–The pilings of the public dock usually offer something even to a casual observer. Enormous white anemones, far larger than any we usually see in the rocky intertidal zone, wave their tentacles if the tide is in. Sea stars cling to the vertical surfaces too, but the largest ones have trouble hanging on when the tide goes out and leaves them above the waterline. Colorful sponges and tunicates add to the array. Sometimes there’s a giant whelk laying a coil of egg cases. Small fish sometimes gather under the docks and are visible between the pilings. And while one inspects the fauna on the dock, barn swallows are swooping overhead, gathering flies and mosquitoes for their chicks.

–We searched for lady’s slipper orchids (of which more, later). One clump of flowering stems still included a stalk with last year’s seed capsule, well dried. Someone opened the capsule to see if any seeds were left and found, instead, a tiny spider guarding her minute ball of orange eggs. We were sorry to have destroyed her safe-house!

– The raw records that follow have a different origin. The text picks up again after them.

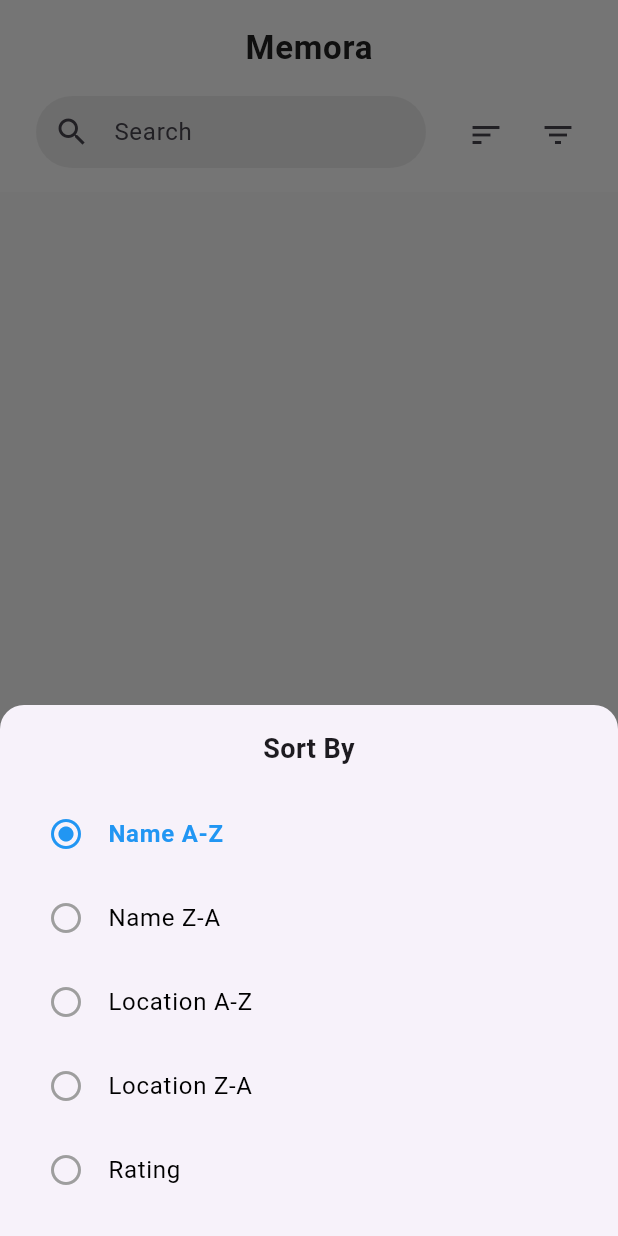
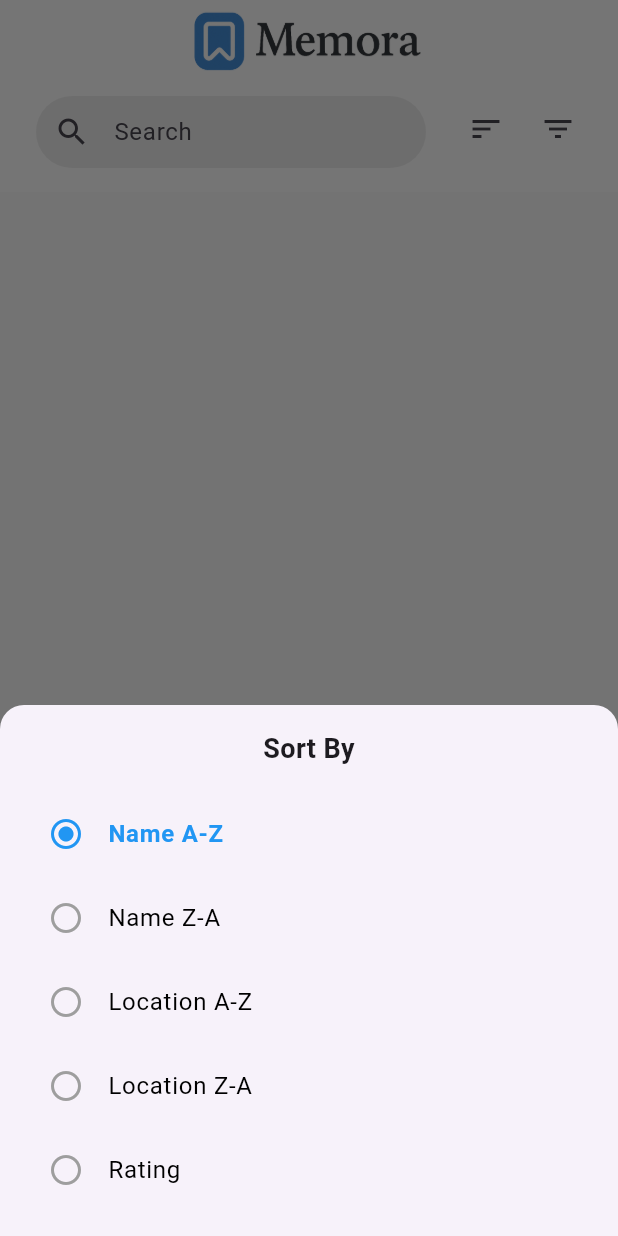
Before and after one commit to LeblancJames/Memora, a Flutter app: the screen it shows after launch, after a tap on the "sort" icon, on a phone screen of 412 x 824 dp. Run offline on Flutter 3.47's test engine with Material 3 defaults, Android fonts, the phone set to English and light mode, and no system bars; our stand-ins replace flutter_slidable, image_picker, reorderables, sqflite, sqflite_common_ffi; accounts and stored records are empty.

Commit message:
title updadte

```diff
--- a/lib/main.dart
+++ b/lib/main.dart
@@ -76,16 +76,20 @@ class MyHomePageState extends State<MyHomePage> {
         automaticallyImplyLeading: false,
         centerTitle: true,
         backgroundColor: Colors.white,
-        title: Text(
-          widget.title,
-          style: const TextStyle(
-            fontWeight: FontWeight.w600,
-            fontSize: 22,
-            color: Color(0xFF212121),
-            letterSpacing: 0.5,
-          ),
+        // title: Text(
+        //   widget.title,
+        //   style: const TextStyle(
+        //     fontWeight: FontWeight.w600,
+        //     fontSize: 22,
+        //     color: Color(0xFF212121),
+        //     letterSpacing: 0.5,
+        //   ),
+        // ),
+        title: Image.asset(
+          'lib/assets/images/memora_title.png', // replace with your logo path
+          height: 80, // adjust height as needed
+          width: 180, // adjust width as needed
         ),
-        toolbarHeight: 64,
       ),
       body: PageView(
         controller: pageController,
--- a/lib/visited_page.dart
+++ b/lib/visited_page.dart
@@ -134,7 +134,7 @@ class _VisitedPageState extends State<VisitedPage> {
                 padding: const EdgeInsets.only(
                   left: 24,
                   right: 16,
-                  top: 0,
+                  top: 8,
                   bottom: 16,
                 ),
                 child: TextField(
--- a/lib/wish_list.dart
+++ b/lib/wish_list.dart
@@ -134,7 +134,7 @@ class _WishListPageState extends State<WishListPage> {
                 padding: const EdgeInsets.only(
                   left: 24,
                   right: 16,
-                  top: 0,
+                  top: 8,
                   bottom: 16,
                 ),
                 child: TextField(
--- a/pubspec.yaml
+++ b/pubspec.yaml
@@ -62,7 +62,8 @@ flutter:
   # included with your application, so that you can use the icons in
   # the material Icons class.
   uses-material-design: true
-
+  assets:
+    - lib/assets/images/memora_title.png # This is the logo for the app, used in the title screen.=
   # To add assets to your application, add an assets section, like this:
   # assets:
   #   - images/a_dot_burr.jpeg
```
Also changed, not shown: lib/assets/images/memora_title.png (added).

–Sweetgrass grows in many Gustavian meadows and some of us stopped to braid some stems. Braided sweetgrass is used, especially by Native Americans, to construct baskets and decorative items, and we had to try just a simple braid. As we concentrated on our task, we heard thundering hoofbeats, getting rapidly closer. Turning around, we saw a fast-trotting female moose, followed by a young calf. They were so intent on getting away from whatever startled them that they ignored us and passed by, barely thirty feet away, and off they went, full tilt.